■ RECORDS SUPPLIED ■
☆ ☆ ☆ ☆

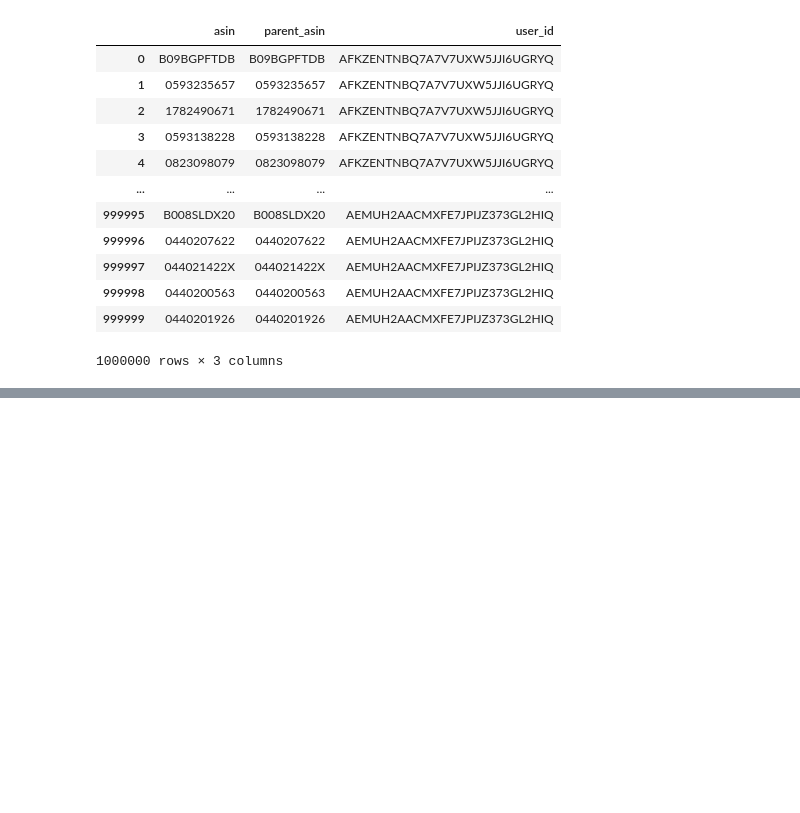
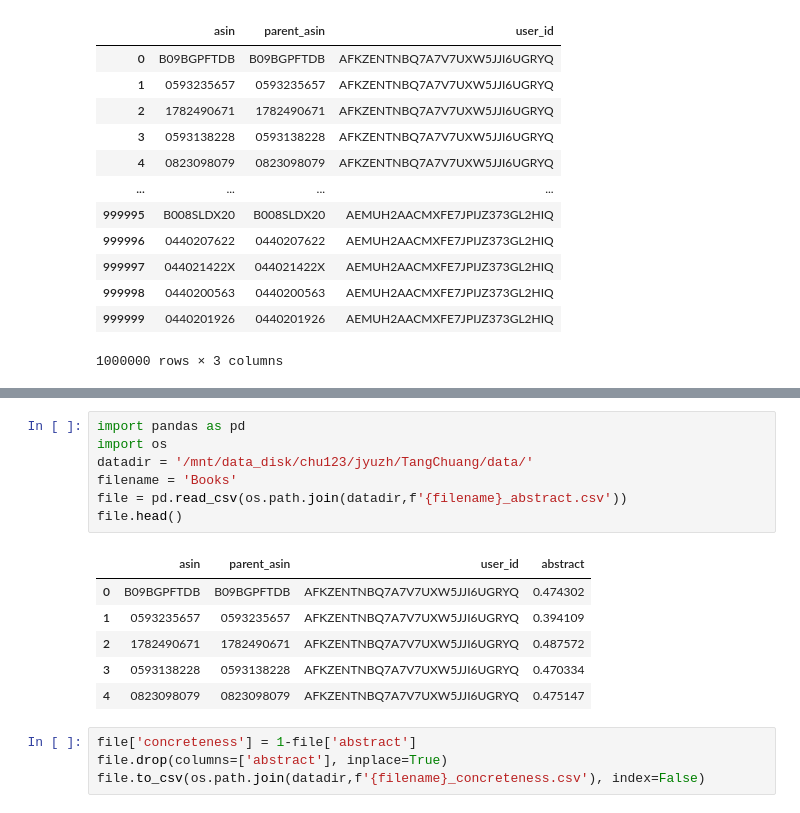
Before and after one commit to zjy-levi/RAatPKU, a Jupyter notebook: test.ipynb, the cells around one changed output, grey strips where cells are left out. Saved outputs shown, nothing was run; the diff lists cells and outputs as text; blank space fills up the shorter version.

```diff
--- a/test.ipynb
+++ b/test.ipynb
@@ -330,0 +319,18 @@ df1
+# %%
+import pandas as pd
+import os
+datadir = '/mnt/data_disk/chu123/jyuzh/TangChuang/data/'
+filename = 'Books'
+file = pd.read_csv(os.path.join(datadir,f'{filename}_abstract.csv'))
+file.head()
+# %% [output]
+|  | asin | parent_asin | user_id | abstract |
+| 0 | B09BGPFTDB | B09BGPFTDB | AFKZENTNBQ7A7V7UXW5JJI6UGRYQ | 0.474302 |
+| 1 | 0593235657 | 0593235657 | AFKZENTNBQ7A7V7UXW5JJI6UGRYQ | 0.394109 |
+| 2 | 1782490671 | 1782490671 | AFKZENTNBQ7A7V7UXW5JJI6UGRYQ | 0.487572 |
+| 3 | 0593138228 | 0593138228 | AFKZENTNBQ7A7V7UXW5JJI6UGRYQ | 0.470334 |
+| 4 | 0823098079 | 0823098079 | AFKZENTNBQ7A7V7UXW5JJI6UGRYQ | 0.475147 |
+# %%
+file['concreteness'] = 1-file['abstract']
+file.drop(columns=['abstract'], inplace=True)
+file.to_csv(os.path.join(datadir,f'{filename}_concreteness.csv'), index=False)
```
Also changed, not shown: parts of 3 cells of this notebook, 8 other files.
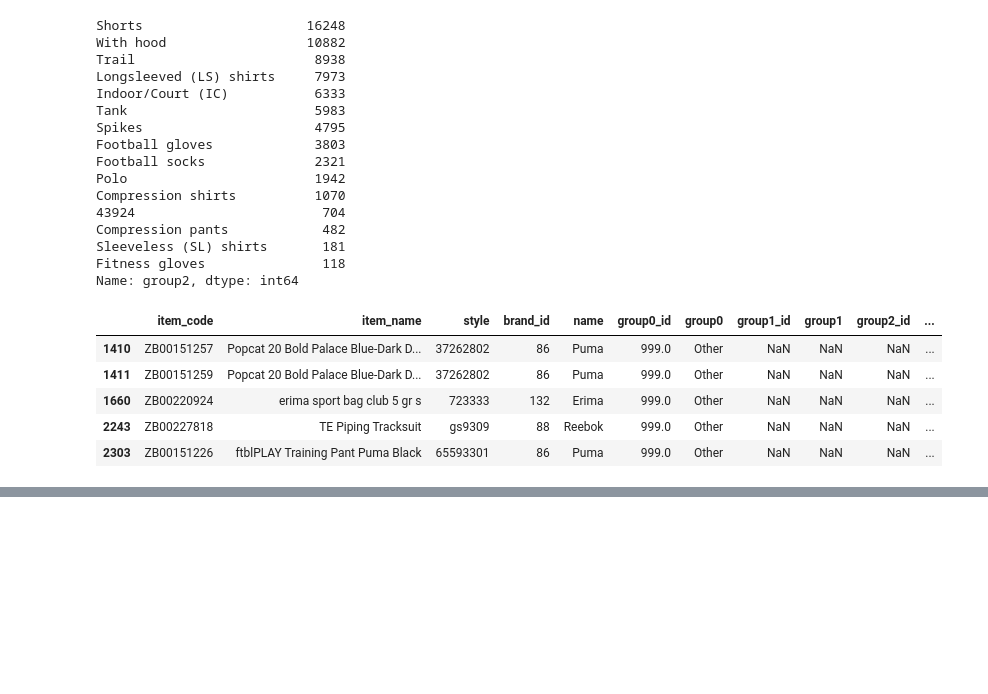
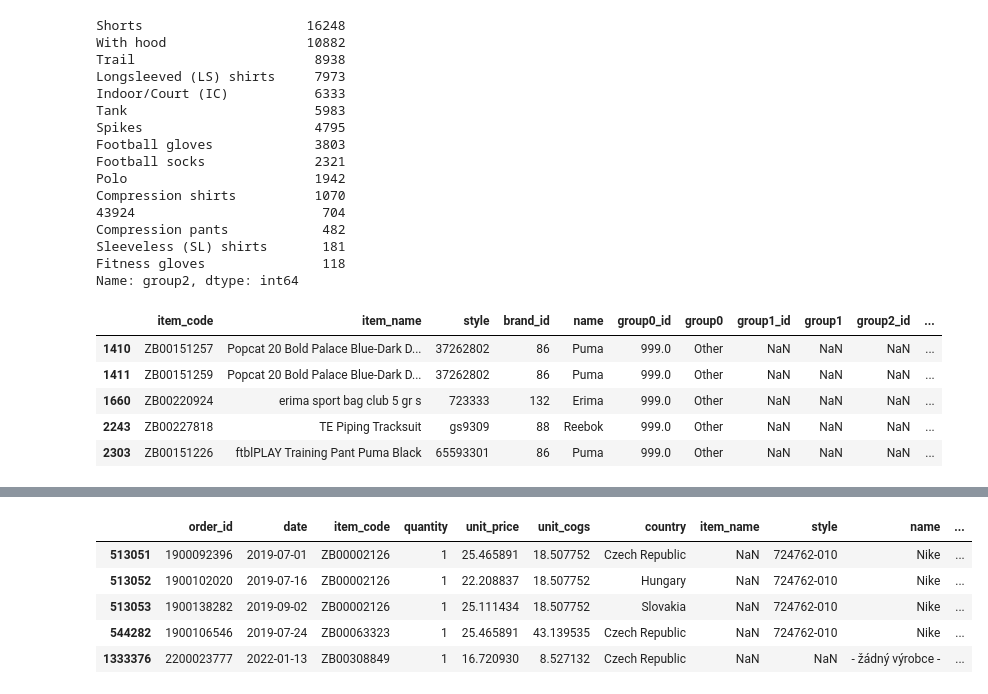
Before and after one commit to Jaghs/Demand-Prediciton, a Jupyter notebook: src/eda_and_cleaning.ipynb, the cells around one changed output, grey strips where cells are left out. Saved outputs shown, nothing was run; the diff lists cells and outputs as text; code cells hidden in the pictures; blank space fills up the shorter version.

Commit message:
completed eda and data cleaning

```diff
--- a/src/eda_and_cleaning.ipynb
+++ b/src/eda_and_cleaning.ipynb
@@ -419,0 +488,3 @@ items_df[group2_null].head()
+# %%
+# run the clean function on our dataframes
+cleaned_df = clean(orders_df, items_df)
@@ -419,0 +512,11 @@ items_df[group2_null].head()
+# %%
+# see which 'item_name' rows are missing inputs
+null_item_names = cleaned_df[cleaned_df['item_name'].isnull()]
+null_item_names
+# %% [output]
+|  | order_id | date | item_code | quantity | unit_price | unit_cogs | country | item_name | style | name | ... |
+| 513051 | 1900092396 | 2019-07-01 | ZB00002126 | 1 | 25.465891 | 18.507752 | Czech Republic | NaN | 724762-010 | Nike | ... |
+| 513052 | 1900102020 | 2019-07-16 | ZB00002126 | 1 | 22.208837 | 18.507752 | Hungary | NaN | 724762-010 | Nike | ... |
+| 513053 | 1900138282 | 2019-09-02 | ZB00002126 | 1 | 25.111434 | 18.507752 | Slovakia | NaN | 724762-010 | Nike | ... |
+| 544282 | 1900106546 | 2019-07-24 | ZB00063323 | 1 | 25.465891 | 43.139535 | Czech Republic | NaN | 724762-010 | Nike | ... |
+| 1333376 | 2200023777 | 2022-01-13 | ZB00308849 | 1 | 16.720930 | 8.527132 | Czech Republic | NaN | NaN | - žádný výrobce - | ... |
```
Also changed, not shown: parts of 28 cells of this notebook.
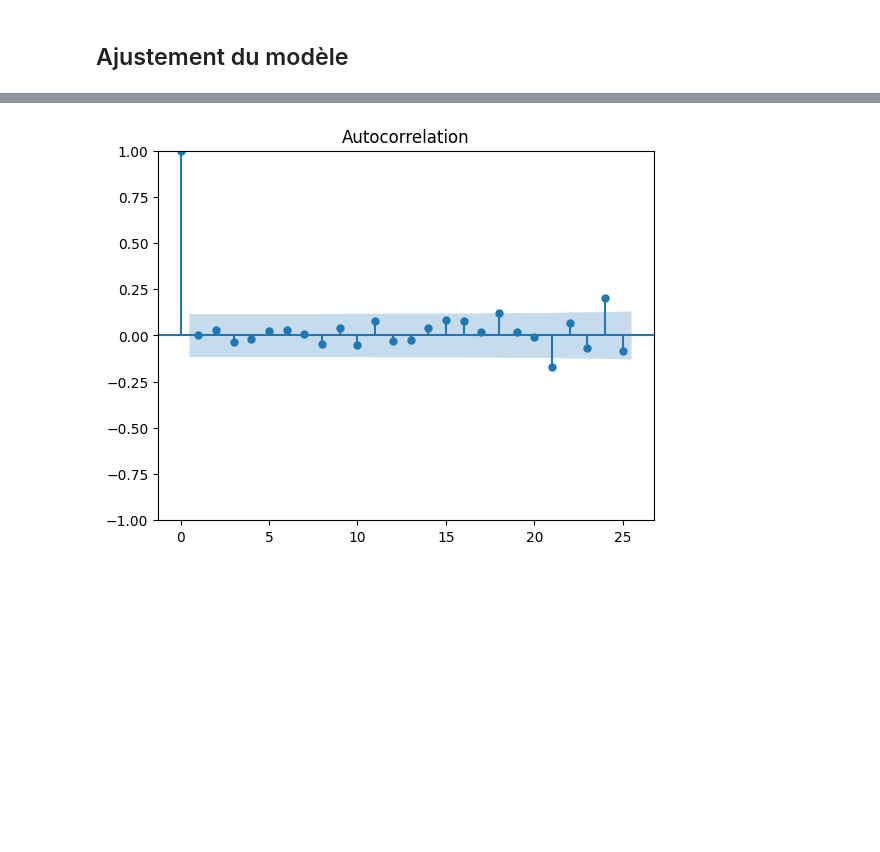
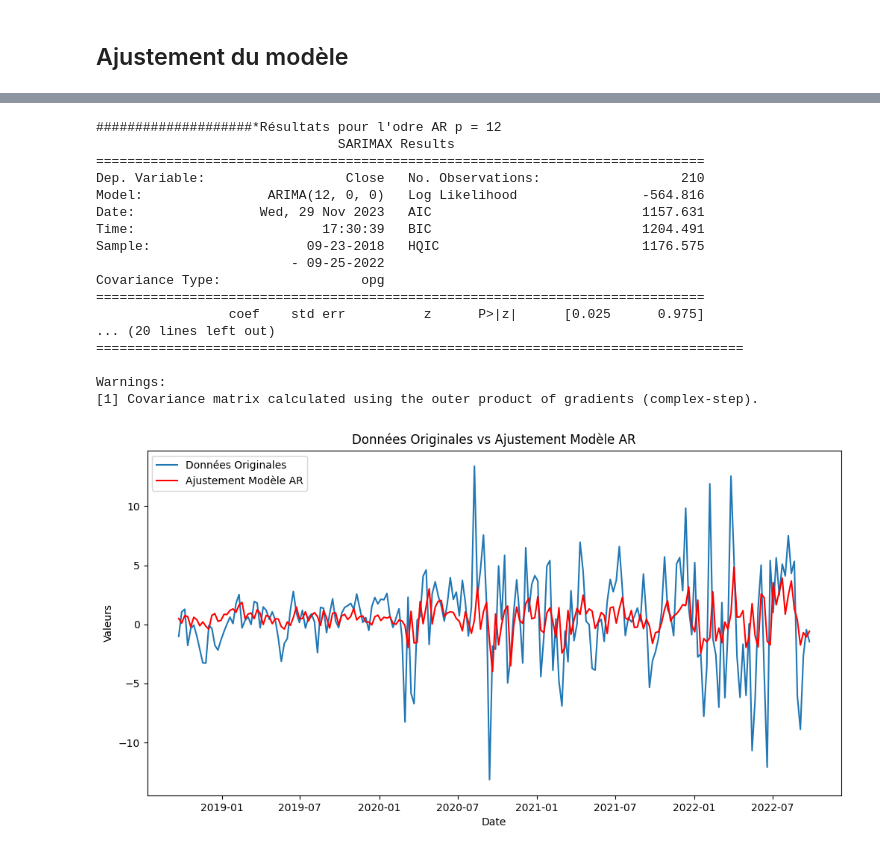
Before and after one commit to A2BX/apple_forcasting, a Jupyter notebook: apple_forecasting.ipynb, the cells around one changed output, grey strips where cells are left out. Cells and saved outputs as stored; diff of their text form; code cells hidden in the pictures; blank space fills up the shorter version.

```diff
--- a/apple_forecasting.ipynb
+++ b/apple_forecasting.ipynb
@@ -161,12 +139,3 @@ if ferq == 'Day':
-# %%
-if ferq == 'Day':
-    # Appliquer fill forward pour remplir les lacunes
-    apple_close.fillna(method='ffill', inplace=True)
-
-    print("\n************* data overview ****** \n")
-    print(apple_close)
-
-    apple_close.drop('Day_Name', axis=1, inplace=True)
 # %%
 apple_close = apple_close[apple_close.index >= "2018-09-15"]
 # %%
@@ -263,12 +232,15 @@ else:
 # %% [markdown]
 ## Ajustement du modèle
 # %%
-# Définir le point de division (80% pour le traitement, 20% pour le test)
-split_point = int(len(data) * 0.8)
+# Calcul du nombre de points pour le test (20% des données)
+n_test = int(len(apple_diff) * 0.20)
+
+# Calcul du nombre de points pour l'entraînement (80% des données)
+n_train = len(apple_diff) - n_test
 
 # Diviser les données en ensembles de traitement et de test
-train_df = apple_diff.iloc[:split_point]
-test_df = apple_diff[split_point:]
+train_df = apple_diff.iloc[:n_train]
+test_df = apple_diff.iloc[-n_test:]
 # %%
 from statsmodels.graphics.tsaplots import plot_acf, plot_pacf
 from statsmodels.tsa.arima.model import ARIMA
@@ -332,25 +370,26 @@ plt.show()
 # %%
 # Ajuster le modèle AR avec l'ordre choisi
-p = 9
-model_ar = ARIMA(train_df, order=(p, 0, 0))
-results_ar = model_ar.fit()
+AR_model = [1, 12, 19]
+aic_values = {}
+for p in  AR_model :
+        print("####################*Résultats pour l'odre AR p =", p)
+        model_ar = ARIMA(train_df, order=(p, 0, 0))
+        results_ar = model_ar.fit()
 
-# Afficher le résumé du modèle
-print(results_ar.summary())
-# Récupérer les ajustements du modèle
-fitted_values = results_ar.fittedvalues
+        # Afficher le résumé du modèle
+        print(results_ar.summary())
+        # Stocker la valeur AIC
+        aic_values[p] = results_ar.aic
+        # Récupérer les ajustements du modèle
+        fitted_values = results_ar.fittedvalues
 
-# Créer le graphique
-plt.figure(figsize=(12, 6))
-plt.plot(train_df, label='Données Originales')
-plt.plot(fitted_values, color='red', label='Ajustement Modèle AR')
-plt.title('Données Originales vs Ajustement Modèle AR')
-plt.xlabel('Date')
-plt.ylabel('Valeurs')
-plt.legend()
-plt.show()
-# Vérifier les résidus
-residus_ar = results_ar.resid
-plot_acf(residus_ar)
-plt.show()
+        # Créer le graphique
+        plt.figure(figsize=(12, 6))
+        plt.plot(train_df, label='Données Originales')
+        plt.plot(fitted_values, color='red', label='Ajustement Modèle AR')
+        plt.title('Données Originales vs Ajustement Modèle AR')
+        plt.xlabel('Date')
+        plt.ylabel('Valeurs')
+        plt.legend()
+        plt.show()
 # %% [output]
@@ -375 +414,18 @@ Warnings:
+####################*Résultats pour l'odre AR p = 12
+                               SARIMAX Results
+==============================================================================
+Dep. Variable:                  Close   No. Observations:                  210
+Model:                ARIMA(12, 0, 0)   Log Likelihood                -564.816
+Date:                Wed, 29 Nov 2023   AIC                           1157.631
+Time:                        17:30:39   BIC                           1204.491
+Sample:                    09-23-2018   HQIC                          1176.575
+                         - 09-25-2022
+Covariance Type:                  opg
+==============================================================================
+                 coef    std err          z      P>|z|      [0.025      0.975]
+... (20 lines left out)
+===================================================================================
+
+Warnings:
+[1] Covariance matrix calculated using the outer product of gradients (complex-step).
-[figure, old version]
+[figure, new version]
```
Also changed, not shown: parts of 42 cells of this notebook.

☆ ☆ ☆ ☆

The job here is to write out the records exactly, pictures excluded.

Before and after one commit to zjy-levi/RAatPKU, a Jupyter notebook: test.ipynb, the cells around one changed output, grey strips where cells are left out. Saved outputs shown, nothing was run; the diff lists cells and outputs as text; blank space fills up the shorter version.

```diff
--- a/test.ipynb
+++ b/test.ipynb
@@ -330,0 +319,18 @@ df1
+# %%
+import pandas as pd
+import os
+datadir = '/mnt/data_disk/chu123/jyuzh/TangChuang/data/'
+filename = 'Books'
+file = pd.read_csv(os.path.join(datadir,f'{filename}_abstract.csv'))
+file.head()
+# %% [output]
+|  | asin | parent_asin | user_id | abstract |
+| 0 | B09BGPFTDB | B09BGPFTDB | AFKZENTNBQ7A7V7UXW5JJI6UGRYQ | 0.474302 |
+| 1 | 0593235657 | 0593235657 | AFKZENTNBQ7A7V7UXW5JJI6UGRYQ | 0.394109 |
+| 2 | 1782490671 | 1782490671 | AFKZENTNBQ7A7V7UXW5JJI6UGRYQ | 0.487572 |
+| 3 | 0593138228 | 0593138228 | AFKZENTNBQ7A7V7UXW5JJI6UGRYQ | 0.470334 |
+| 4 | 0823098079 | 0823098079 | AFKZENTNBQ7A7V7UXW5JJI6UGRYQ | 0.475147 |
+# %%
+file['concreteness'] = 1-file['abstract']
+file.drop(columns=['abstract'], inplace=True)
+file.to_csv(os.path.join(datadir,f'{filename}_concreteness.csv'), index=False)
```
Also changed, not shown: parts of 3 cells of this notebook, 8 other files.
Before and after one commit to Jaghs/Demand-Prediciton, a Jupyter notebook: src/eda_and_cleaning.ipynb, the cells around one changed output, grey strips where cells are left out. Saved outputs shown, nothing was run; the diff lists cells and outputs as text; code cells hidden in the pictures; blank space fills up the shorter version.

Commit message:
completed eda and data cleaning

```diff
--- a/src/eda_and_cleaning.ipynb
+++ b/src/eda_and_cleaning.ipynb
@@ -419,0 +488,3 @@ items_df[group2_null].head()
+# %%
+# run the clean function on our dataframes
+cleaned_df = clean(orders_df, items_df)
@@ -419,0 +512,11 @@ items_df[group2_null].head()
+# %%
+# see which 'item_name' rows are missing inputs
+null_item_names = cleaned_df[cleaned_df['item_name'].isnull()]
+null_item_names
+# %% [output]
+|  | order_id | date | item_code | quantity | unit_price | unit_cogs | country | item_name | style | name | ... |
+| 513051 | 1900092396 | 2019-07-01 | ZB00002126 | 1 | 25.465891 | 18.507752 | Czech Republic | NaN | 724762-010 | Nike | ... |
+| 513052 | 1900102020 | 2019-07-16 | ZB00002126 | 1 | 22.208837 | 18.507752 | Hungary | NaN | 724762-010 | Nike | ... |
+| 513053 | 1900138282 | 2019-09-02 | ZB00002126 | 1 | 25.111434 | 18.507752 | Slovakia | NaN | 724762-010 | Nike | ... |
+| 544282 | 1900106546 | 2019-07-24 | ZB00063323 | 1 | 25.465891 | 43.139535 | Czech Republic | NaN | 724762-010 | Nike | ... |
+| 1333376 | 2200023777 | 2022-01-13 | ZB00308849 | 1 | 16.720930 | 8.527132 | Czech Republic | NaN | NaN | - žádný výrobce - | ... |
```
Also changed, not shown: parts of 28 cells of this notebook.
Before and after one commit to A2BX/apple_forcasting, a Jupyter notebook: apple_forecasting.ipynb, the cells around one changed output, grey strips where cells are left out. Cells and saved outputs as stored; diff of their text form; code cells hidden in the pictures; blank space fills up the shorter version.

```diff
--- a/apple_forecasting.ipynb
+++ b/apple_forecasting.ipynb
@@ -161,12 +139,3 @@ if ferq == 'Day':
-# %%
-if ferq == 'Day':
-    # Appliquer fill forward pour remplir les lacunes
-    apple_close.fillna(method='ffill', inplace=True)
-
-    print("\n************* data overview ****** \n")
-    print(apple_close)
-
-    apple_close.drop('Day_Name', axis=1, inplace=True)
 # %%
 apple_close = apple_close[apple_close.index >= "2018-09-15"]
 # %%
@@ -263,12 +232,15 @@ else:
 # %% [markdown]
 ## Ajustement du modèle
 # %%
-# Définir le point de division (80% pour le traitement, 20% pour le test)
-split_point = int(len(data) * 0.8)
+# Calcul du nombre de points pour le test (20% des données)
+n_test = int(len(apple_diff) * 0.20)
+
+# Calcul du nombre de points pour l'entraînement (80% des données)
+n_train = len(apple_diff) - n_test
 
 # Diviser les données en ensembles de traitement et de test
-train_df = apple_diff.iloc[:split_point]
-test_df = apple_diff[split_point:]
+train_df = apple_diff.iloc[:n_train]
+test_df = apple_diff.iloc[-n_test:]
 # %%
 from statsmodels.graphics.tsaplots import plot_acf, plot_pacf
 from statsmodels.tsa.arima.model import ARIMA
@@ -332,25 +370,26 @@ plt.show()
 # %%
 # Ajuster le modèle AR avec l'ordre choisi
-p = 9
-model_ar = ARIMA(train_df, order=(p, 0, 0))
-results_ar = model_ar.fit()
+AR_model = [1, 12, 19]
+aic_values = {}
+for p in  AR_model :
+        print("####################*Résultats pour l'odre AR p =", p)
+        model_ar = ARIMA(train_df, order=(p, 0, 0))
+        results_ar = model_ar.fit()
 
-# Afficher le résumé du modèle
-print(results_ar.summary())
-# Récupérer les ajustements du modèle
-fitted_values = results_ar.fittedvalues
+        # Afficher le résumé du modèle
+        print(results_ar.summary())
+        # Stocker la valeur AIC
+        aic_values[p] = results_ar.aic
+        # Récupérer les ajustements du modèle
+        fitted_values = results_ar.fittedvalues
 
-# Créer le graphique
-plt.figure(figsize=(12, 6))
-plt.plot(train_df, label='Données Originales')
-plt.plot(fitted_values, color='red', label='Ajustement Modèle AR')
-plt.title('Données Originales vs Ajustement Modèle AR')
-plt.xlabel('Date')
-plt.ylabel('Valeurs')
-plt.legend()
-plt.show()
-# Vérifier les résidus
-residus_ar = results_ar.resid
-plot_acf(residus_ar)
-plt.show()
+        # Créer le graphique
+        plt.figure(figsize=(12, 6))
+        plt.plot(train_df, label='Données Originales')
+        plt.plot(fitted_values, color='red', label='Ajustement Modèle AR')
+        plt.title('Données Originales vs Ajustement Modèle AR')
+        plt.xlabel('Date')
+        plt.ylabel('Valeurs')
+        plt.legend()
+        plt.show()
 # %% [output]
@@ -375 +414,18 @@ Warnings:
+####################*Résultats pour l'odre AR p = 12
+                               SARIMAX Results
+==============================================================================
+Dep. Variable:                  Close   No. Observations:                  210
+Model:                ARIMA(12, 0, 0)   Log Likelihood                -564.816
+Date:                Wed, 29 Nov 2023   AIC                           1157.631
+Time:                        17:30:39   BIC                           1204.491
+Sample:                    09-23-2018   HQIC                          1176.575
+                         - 09-25-2022
+Covariance Type:                  opg
+==============================================================================
+                 coef    std err          z      P>|z|      [0.025      0.975]
+... (20 lines left out)
+===================================================================================
+
+Warnings:
+[1] Covariance matrix calculated using the outer product of gradients (complex-step).
-[figure, old version]
+[figure, new version]
```
Also changed, not shown: parts of 42 cells of this notebook.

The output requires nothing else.